(Roman, Suzanne; "Bright Sparks," New Scientist, inside back cover, January 13, 1996)

Comment. A similar phenomenon was observed at Blundellsands, England, on June 5, 1902, when tiny flames erupted from a mud flat. Spontaneously igniting methane from buried organic matter is a possible explanation. See GLN1-X36 in Lightning, Auroras. For more information on this catalog, visit: here.

From Science Frontiers #104, MAR-APR 1996. 1996-2000 William R. Corliss

Science Frontiers Sourcebook Project Reviewed in:

Quotes

  • "A sourcebook of unexplained phenomena is therefore a valuable addition to a collection of scientific literature. William R. Corliss has provided this in the past with his source books of scientific anomalies in several subjects, and now he has provided it for astronomy. He has done an excellent job of collecting and editing a large amount of material, taken in part from scientific journals and in part from scientific reporting in the popular or semi-scientific press." -- "The Mysterious Universe: A Handbook of Astronomical Anomalies", reviwed by Thomas Gold, Cornell University, in Icarus, vol.41, 1980

  • "An interesting, systematic presentation of unusual weather [..] This book is recommended for a general audience" --"Corliss, William R., Tornados, Dark Days, Anomalous Precipitation, and Related Weather Phenomena, Sourcebook Project, 1983.", revieweed in Choice, September 1983
  • "..the science is necessarily somewhat speculative, but Corliss's symthesis is based on reputable sources." -- "Corliss, William R. (Compiler). Lightning, Auroras, Nocturnal Lights, and Related Luminous Phenomena" reviwed by Joseph M. Moran, Univ. of Wisconsin in Science Books and Films, Sep/Oct 1983
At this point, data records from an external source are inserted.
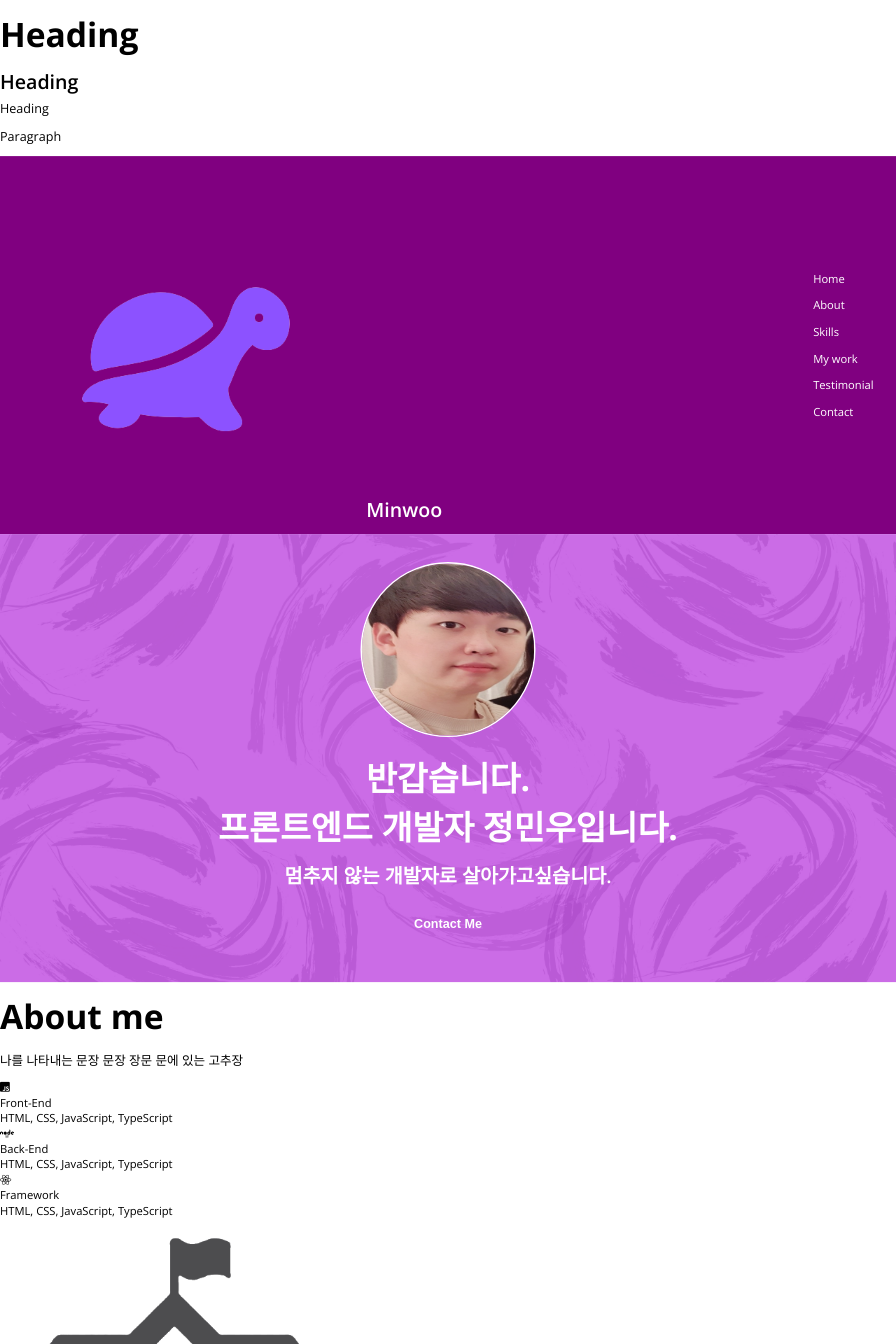
Repository: DevMinwoo-Jung/MinwooPortfolio
Page: index.html
An editor plug-in stored every save of this project. The page is shown before and after the next save, followed by the edit.
The browser window is 1280 px wide. The pictures show the part of the page from y = 0 to 1920 px (the page is 7066 px tall), at 70% of full size.

Above is the page before, as saved 2021-05-31 14:20:09.

After the next save:
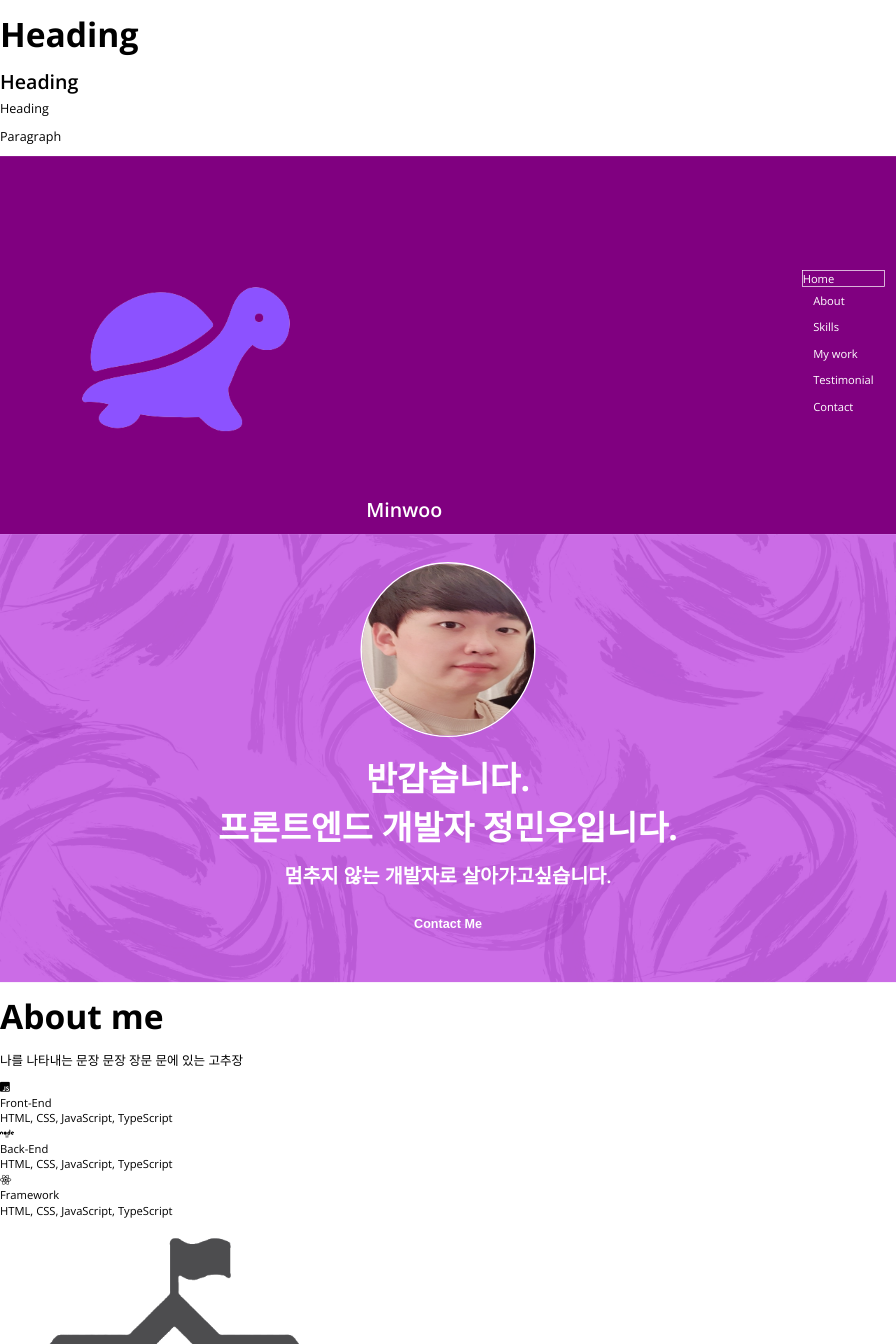
Saved 10 min 47 s later.
--- a/index.html
+++ b/index.html
@@ -20,13 +20,13 @@
   <h3>Heading</h3>
   <p>Paragraph</p>
   <!-- Navbar -->
-  <nav id="navbar">
+  <nav id="navbar" class="section">
     <div class="navbar__logo">
       <img src="imgs/favicon.png" alt="">
       <a href="#">Minwoo</a>
     </div>
       <ul class="nvabar__menu">
-        <li class="navbar__menu__item">Home</li>
+        <li class="navbar__menu__item--active">Home</li>
         <li class="navbar__menu__item">About</li>
         <li class="navbar__menu__item">Skills</li>
         <li class="navbar__menu__item">My work</li>
@@ -35,14 +35,14 @@
       </ul>
   </nav>
   <!-- Home -->
-  <section id="home">
+  <section id="home" class="section">
     <img src="imgs/myPhoto.jpg" alt="Minwoo's profile photo" class="home__avatar">
     <h1 class="home__title">반갑습니다. <br> 프론트엔드 개발자 정민우입니다.</h1>
     <h2 class="home__description">멈추지 않는 개발자로 살아가고싶습니다.</h2>
     <button class="home__contact">Contact Me</button>
   </section>
   <!-- About -->
-  <section id="about">
+  <section id="about" class="section">
     <h1>About me</h1>
     <p>나를 나타내는 문장 문장 장문 문에 있는 고추장</p>
     <div class="about__majors">
@@ -85,7 +85,7 @@
 
   </section>
   <!-- Skills -->
-  <section id="skills">
+  <section id="skills" class="section">
     <h1>Skills</h1>
     <h2>Skills & Attributes</h2>
     <p>
@@ -162,7 +162,7 @@
     </div>
   </section>
   <!-- Work -->
-  <section id="work">
+  <section id="work" class="section">
     <h1>My work</h1>
     <h3>Projects</h3>
     <div class="work__categories">
@@ -208,7 +208,7 @@
     </div>
   </section>
   <!-- Testimonials -->
-  <section id="testimonials">
+  <section id="testimonials" class="section">
     <h1>Testmonials</h1>
     <h3>See what they say about me</h3>
     <div class="testmonials">
@@ -229,7 +229,7 @@
     </div>
   </section>
   <!-- Contact -->
-  <section id="contact">
+  <section id="contact" class="section">
     <h1 class="contact__title">Let's talk</h1>
     <h2 class="contact__email">applejung312@gmail.com</h2>
     <div class="contact__links">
  • "Before opening the book, I set certain standards that a volume which treads into dangerous grounds grounds like this must meet. The author scrupulously met, or even exceeded those standards. Each phenomenon is exhaustively documented, with references to scientific journals [..] and extensive quotations" -- "Book Review: The moon and planets: a catalog of astronomical anomalies", The Sourcebook Project, 1985., Corliss, W. R., Journal of the Royal Astronomical Society of Canada, Vol. 81, no. 1 (1987), p. 24., 02/1987